(Items from a dataset)
▶

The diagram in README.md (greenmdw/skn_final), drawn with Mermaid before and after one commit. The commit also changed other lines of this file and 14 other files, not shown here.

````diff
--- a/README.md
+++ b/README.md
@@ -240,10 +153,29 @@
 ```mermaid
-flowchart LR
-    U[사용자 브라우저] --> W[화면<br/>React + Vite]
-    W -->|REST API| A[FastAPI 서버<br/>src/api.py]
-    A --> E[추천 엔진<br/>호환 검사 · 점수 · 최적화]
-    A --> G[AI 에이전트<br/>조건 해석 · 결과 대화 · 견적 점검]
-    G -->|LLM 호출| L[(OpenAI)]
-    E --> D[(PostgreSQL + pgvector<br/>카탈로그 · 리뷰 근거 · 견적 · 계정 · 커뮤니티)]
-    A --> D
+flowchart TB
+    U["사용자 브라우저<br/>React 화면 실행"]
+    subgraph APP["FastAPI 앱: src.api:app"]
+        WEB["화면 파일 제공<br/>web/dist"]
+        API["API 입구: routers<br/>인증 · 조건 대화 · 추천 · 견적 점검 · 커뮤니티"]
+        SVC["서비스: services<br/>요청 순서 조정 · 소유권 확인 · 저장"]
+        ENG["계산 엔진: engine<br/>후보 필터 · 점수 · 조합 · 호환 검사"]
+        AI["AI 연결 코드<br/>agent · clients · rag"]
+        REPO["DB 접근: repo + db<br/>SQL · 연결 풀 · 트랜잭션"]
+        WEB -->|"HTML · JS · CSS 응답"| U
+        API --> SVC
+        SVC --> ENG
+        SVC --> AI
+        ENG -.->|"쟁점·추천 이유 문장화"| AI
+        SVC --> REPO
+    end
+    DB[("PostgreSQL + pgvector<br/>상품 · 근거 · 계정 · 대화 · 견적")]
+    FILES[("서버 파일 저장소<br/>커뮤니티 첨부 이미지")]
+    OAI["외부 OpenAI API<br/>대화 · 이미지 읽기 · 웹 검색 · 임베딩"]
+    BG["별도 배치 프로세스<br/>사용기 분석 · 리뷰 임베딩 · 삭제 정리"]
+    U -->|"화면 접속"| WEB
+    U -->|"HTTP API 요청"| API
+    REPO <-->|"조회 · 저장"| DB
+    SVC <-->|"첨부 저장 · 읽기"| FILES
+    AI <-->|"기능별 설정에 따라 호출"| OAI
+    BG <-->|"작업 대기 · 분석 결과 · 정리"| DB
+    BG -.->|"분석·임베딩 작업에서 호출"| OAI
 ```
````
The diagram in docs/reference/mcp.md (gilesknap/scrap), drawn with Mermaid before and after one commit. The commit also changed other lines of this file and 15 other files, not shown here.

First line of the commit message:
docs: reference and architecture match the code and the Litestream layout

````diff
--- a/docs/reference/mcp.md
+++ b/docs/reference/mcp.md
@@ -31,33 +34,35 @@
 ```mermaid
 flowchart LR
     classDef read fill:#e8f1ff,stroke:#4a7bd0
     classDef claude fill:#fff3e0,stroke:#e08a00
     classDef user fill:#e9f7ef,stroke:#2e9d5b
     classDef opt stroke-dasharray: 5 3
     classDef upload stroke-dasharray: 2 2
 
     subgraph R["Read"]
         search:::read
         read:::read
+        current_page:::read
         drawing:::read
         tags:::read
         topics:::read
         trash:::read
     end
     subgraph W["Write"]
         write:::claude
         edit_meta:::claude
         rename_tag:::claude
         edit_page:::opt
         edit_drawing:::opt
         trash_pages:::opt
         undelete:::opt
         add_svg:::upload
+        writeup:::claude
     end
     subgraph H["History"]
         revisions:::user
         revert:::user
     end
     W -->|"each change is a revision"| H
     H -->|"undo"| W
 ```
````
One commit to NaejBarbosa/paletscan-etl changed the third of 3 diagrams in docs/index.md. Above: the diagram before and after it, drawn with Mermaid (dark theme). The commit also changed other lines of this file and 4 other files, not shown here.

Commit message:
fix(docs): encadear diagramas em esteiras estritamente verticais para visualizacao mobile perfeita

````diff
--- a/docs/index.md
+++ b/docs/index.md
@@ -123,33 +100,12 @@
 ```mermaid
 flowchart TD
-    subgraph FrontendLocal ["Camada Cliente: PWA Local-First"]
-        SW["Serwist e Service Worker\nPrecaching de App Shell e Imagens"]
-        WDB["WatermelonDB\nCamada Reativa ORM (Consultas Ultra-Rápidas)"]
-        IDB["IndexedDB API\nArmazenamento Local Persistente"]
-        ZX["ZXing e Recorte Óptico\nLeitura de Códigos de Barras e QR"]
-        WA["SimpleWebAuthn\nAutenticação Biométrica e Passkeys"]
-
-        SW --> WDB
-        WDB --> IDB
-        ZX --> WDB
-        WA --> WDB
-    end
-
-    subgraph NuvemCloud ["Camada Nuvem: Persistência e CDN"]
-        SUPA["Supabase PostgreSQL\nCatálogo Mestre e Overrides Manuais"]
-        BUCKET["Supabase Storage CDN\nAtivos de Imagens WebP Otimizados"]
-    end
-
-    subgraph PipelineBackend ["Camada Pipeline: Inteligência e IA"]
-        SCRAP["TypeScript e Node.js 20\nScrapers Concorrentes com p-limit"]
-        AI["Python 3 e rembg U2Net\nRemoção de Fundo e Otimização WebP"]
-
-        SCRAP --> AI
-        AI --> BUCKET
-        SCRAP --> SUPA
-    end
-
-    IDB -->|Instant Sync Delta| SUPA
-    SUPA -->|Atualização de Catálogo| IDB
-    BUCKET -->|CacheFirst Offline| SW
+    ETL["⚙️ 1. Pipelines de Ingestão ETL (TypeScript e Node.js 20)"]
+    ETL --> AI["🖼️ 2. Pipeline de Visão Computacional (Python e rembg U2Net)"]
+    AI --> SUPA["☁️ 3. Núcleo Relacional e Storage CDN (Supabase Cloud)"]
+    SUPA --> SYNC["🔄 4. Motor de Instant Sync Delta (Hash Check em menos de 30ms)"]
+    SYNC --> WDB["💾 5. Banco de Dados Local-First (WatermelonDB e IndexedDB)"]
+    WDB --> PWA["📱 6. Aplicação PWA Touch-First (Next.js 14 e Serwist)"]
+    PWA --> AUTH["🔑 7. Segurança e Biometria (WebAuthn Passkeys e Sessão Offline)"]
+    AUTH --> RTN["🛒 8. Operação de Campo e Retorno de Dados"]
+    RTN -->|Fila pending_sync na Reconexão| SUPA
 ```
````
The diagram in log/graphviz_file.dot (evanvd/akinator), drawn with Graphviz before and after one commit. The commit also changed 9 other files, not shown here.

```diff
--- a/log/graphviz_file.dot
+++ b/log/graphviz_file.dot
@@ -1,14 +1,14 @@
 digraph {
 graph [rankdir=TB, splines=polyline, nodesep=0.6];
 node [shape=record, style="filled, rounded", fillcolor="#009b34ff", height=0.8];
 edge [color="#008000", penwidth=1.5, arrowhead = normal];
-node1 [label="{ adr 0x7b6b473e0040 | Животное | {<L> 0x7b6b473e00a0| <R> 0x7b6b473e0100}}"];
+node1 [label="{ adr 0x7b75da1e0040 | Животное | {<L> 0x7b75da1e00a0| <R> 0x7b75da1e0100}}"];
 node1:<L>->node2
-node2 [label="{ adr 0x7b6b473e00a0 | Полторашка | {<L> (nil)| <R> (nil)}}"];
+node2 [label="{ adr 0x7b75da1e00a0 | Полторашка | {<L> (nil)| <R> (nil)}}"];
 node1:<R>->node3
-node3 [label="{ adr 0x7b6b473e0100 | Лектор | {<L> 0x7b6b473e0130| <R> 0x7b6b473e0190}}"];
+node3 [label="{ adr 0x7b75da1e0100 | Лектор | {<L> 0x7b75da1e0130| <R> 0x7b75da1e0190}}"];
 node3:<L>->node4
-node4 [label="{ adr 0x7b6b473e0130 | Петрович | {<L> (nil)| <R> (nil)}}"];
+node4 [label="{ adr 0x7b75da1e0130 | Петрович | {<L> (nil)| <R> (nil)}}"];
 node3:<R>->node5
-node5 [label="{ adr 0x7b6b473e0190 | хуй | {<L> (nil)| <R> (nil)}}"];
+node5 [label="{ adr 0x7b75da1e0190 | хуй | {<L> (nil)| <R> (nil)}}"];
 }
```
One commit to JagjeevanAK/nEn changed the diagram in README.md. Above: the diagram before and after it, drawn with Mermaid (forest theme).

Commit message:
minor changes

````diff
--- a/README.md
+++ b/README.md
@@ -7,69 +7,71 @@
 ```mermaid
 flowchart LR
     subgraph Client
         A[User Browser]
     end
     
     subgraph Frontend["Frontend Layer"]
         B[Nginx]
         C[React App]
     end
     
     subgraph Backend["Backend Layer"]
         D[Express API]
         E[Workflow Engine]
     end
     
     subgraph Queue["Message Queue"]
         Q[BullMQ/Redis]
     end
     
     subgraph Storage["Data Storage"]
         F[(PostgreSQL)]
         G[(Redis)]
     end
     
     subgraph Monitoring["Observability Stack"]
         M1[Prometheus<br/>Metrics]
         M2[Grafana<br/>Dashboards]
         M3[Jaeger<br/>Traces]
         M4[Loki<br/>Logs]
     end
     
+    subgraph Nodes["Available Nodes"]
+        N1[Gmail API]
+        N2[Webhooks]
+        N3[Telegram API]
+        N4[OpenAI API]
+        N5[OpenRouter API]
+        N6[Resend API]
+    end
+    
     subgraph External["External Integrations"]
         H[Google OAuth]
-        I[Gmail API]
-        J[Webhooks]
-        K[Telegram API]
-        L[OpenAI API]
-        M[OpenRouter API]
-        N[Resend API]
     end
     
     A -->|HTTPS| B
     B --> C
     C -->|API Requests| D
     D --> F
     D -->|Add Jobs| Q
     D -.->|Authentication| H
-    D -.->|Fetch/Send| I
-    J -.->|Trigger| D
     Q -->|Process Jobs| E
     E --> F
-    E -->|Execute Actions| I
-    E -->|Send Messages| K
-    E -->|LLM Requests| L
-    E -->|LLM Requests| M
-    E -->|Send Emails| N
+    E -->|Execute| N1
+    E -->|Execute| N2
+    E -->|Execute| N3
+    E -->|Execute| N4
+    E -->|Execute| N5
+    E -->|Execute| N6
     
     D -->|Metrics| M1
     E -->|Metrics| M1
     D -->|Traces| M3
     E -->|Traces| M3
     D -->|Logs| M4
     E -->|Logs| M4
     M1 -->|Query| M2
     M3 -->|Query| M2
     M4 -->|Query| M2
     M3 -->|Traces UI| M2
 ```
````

◀

Exercise:
In the records above, find each line with the string "React" and list it.

Result:
-    U[사용자 브라우저] --> W[화면<br/>React + Vite]
+    U["사용자 브라우저<br/>React 화면 실행"]
         C[React App]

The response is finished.